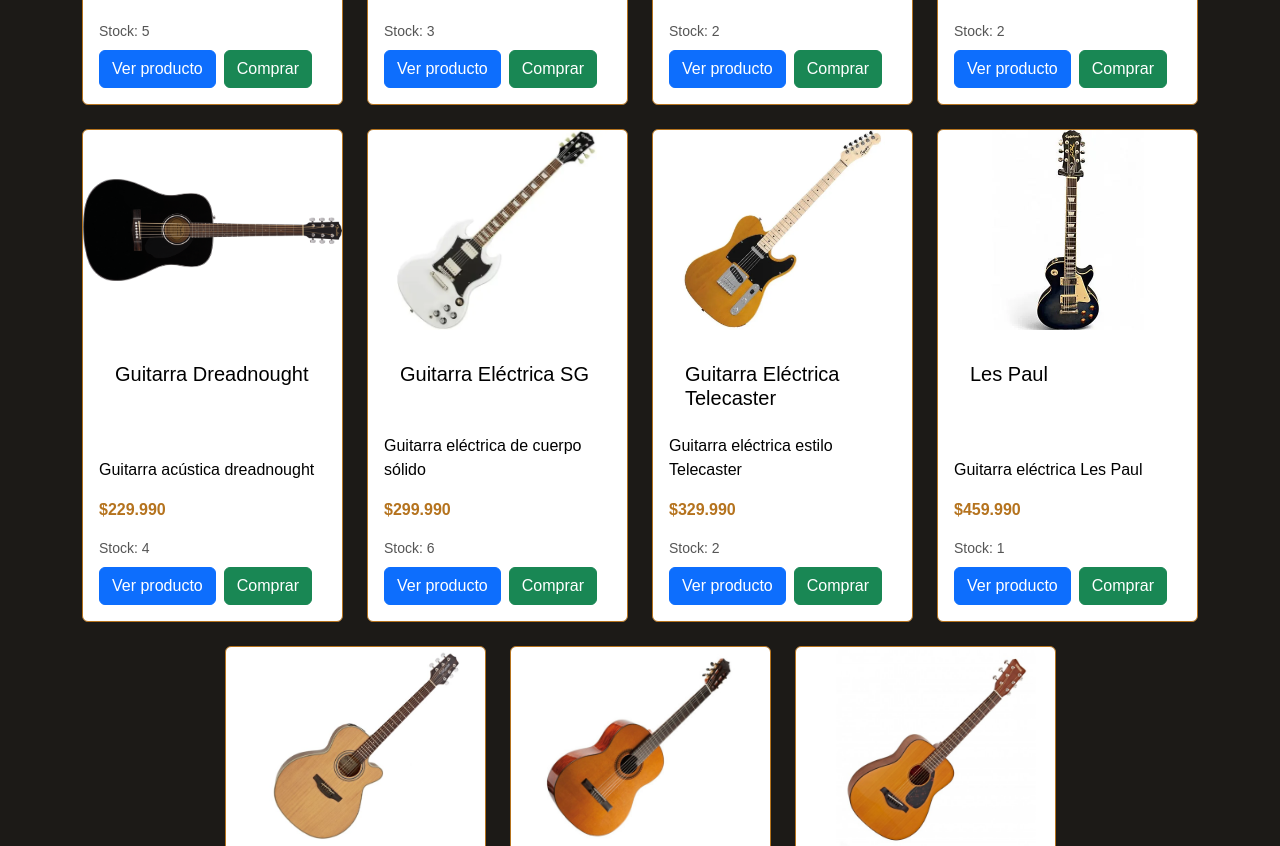
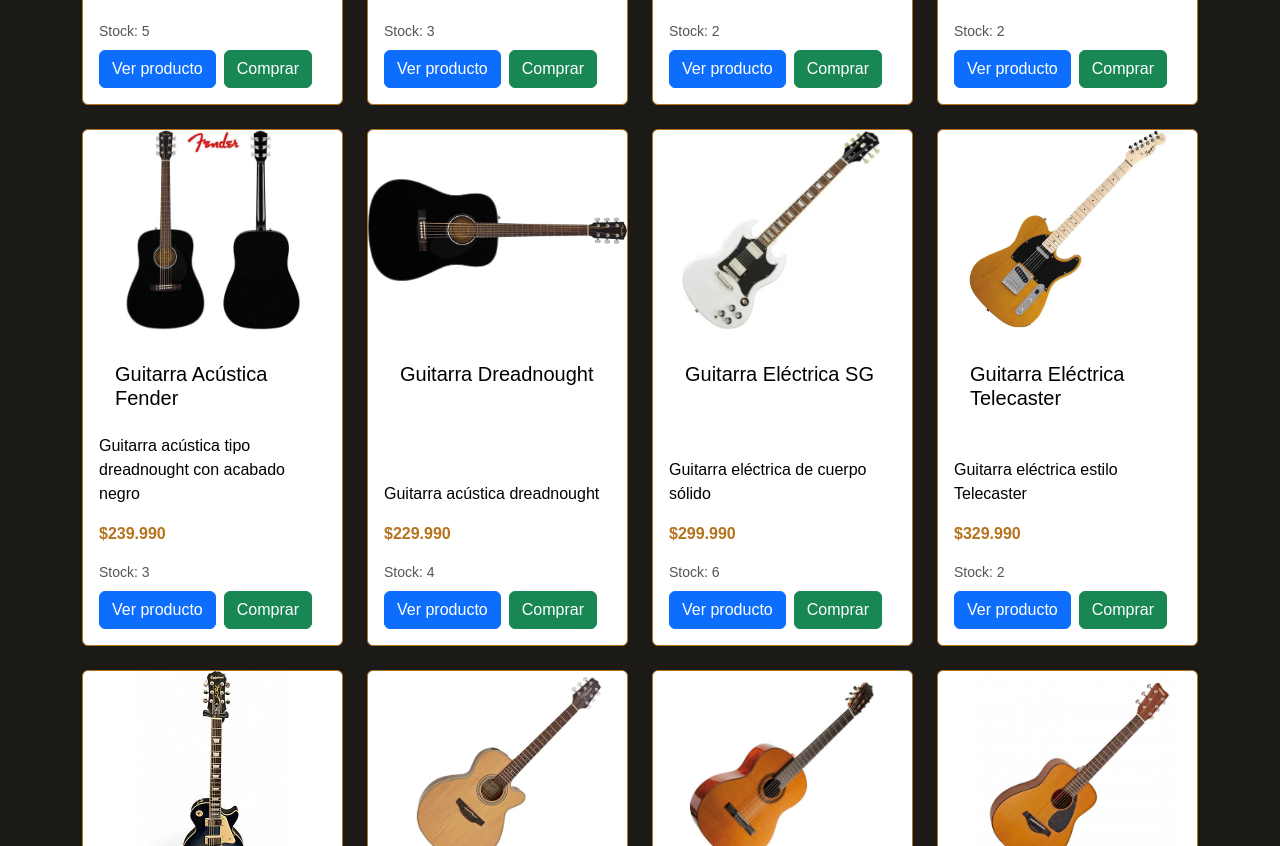
Before and after one commit to Reikan2119/React-SonidoVivo, a React (Vite) app: page /productos in a window 1280 px wide. Shown: the part 740-1586 px from the top of the page. Built offline with nearby package versions, Linux system fonts and the light colour scheme.

Commit message:
feat(productos): agregar guitarra acustica Fender
Se incorpora el producto 112 con la imagen s-l500.webp que no estaba en uso.

```diff
--- a/src/paginas/paginaProductos.tsx
+++ b/src/paginas/paginaProductos.tsx
@@ -8,6 +8,7 @@ export const guitarras = [
   { id: 102, titulo: "Guitarra Acústica Folk", descripcion: "Guitarra acústica folk", precio: 199990, stock: 3, imagen: encodeURI("/img/Instrumentos/Guitarra Acústica Folk.jpg") },
   { id: 110, titulo: "Guitarra Acústica Folk II", descripcion: "Guitarra acústica folk (modelo 2)", precio: 209990, stock: 2, imagen: encodeURI("/img/Instrumentos/Guitarra Acústica Folk_2.jpg") },
   { id: 111, titulo: "Guitarra Acústica Folk III", descripcion: "Guitarra acústica folk (modelo 3)", precio: 219990, stock: 2, imagen: encodeURI("/img/Instrumentos/Guitarra Acústica Folk_3.jpg") },
+  { id: 112, titulo: "Guitarra Acústica Fender", descripcion: "Guitarra acústica tipo dreadnought con acabado negro", precio: 239990, stock: 3, imagen: encodeURI("/img/Instrumentos/s-l500.webp") },
   { id: 103, titulo: "Guitarra Dreadnought", descripcion: "Guitarra acústica dreadnought", precio: 229990, stock: 4, imagen: encodeURI("/img/Instrumentos/Guitarra_Dreadnought.png") },
   { id: 104, titulo: "Guitarra Eléctrica SG", descripcion: "Guitarra eléctrica de cuerpo sólido", precio: 299990, stock: 6, imagen: encodeURI("/img/Instrumentos/Guitarra_Eléctrica_SG.webp") },
   { id: 105, titulo: "Guitarra Eléctrica Telecaster", descripcion: "Guitarra eléctrica estilo Telecaster", precio: 329990, stock: 2, imagen: encodeURI("/img/Instrumentos/Guitarra_Eléctrica_Telecaster.webp") },
```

________________________________________

→ Your task:
The entries above are to be retyped exactly, with each picture left out.

→ Response box:
Before and after one commit to Reikan2119/React-SonidoVivo, a React (Vite) app: page /productos in a window 1280 px wide. Shown: the part 740-1586 px from the top of the page. Built offline with nearby package versions, Linux system fonts and the light colour scheme.

Commit message:
feat(productos): agregar guitarra acustica Fender
Se incorpora el producto 112 con la imagen s-l500.webp que no estaba en uso.

```diff
--- a/src/paginas/paginaProductos.tsx
+++ b/src/paginas/paginaProductos.tsx
@@ -8,6 +8,7 @@ export const guitarras = [
   { id: 102, titulo: "Guitarra Acústica Folk", descripcion: "Guitarra acústica folk", precio: 199990, stock: 3, imagen: encodeURI("/img/Instrumentos/Guitarra Acústica Folk.jpg") },
   { id: 110, titulo: "Guitarra Acústica Folk II", descripcion: "Guitarra acústica folk (modelo 2)", precio: 209990, stock: 2, imagen: encodeURI("/img/Instrumentos/Guitarra Acústica Folk_2.jpg") },
   { id: 111, titulo: "Guitarra Acústica Folk III", descripcion: "Guitarra acústica folk (modelo 3)", precio: 219990, stock: 2, imagen: encodeURI("/img/Instrumentos/Guitarra Acústica Folk_3.jpg") },
+  { id: 112, titulo: "Guitarra Acústica Fender", descripcion: "Guitarra acústica tipo dreadnought con acabado negro", precio: 239990, stock: 3, imagen: encodeURI("/img/Instrumentos/s-l500.webp") },
   { id: 103, titulo: "Guitarra Dreadnought", descripcion: "Guitarra acústica dreadnought", precio: 229990, stock: 4, imagen: encodeURI("/img/Instrumentos/Guitarra_Dreadnought.png") },
   { id: 104, titulo: "Guitarra Eléctrica SG", descripcion: "Guitarra eléctrica de cuerpo sólido", precio: 299990, stock: 6, imagen: encodeURI("/img/Instrumentos/Guitarra_Eléctrica_SG.webp") },
   { id: 105, titulo: "Guitarra Eléctrica Telecaster", descripcion: "Guitarra eléctrica estilo Telecaster", precio: 329990, stock: 2, imagen: encodeURI("/img/Instrumentos/Guitarra_Eléctrica_Telecaster.webp") },
```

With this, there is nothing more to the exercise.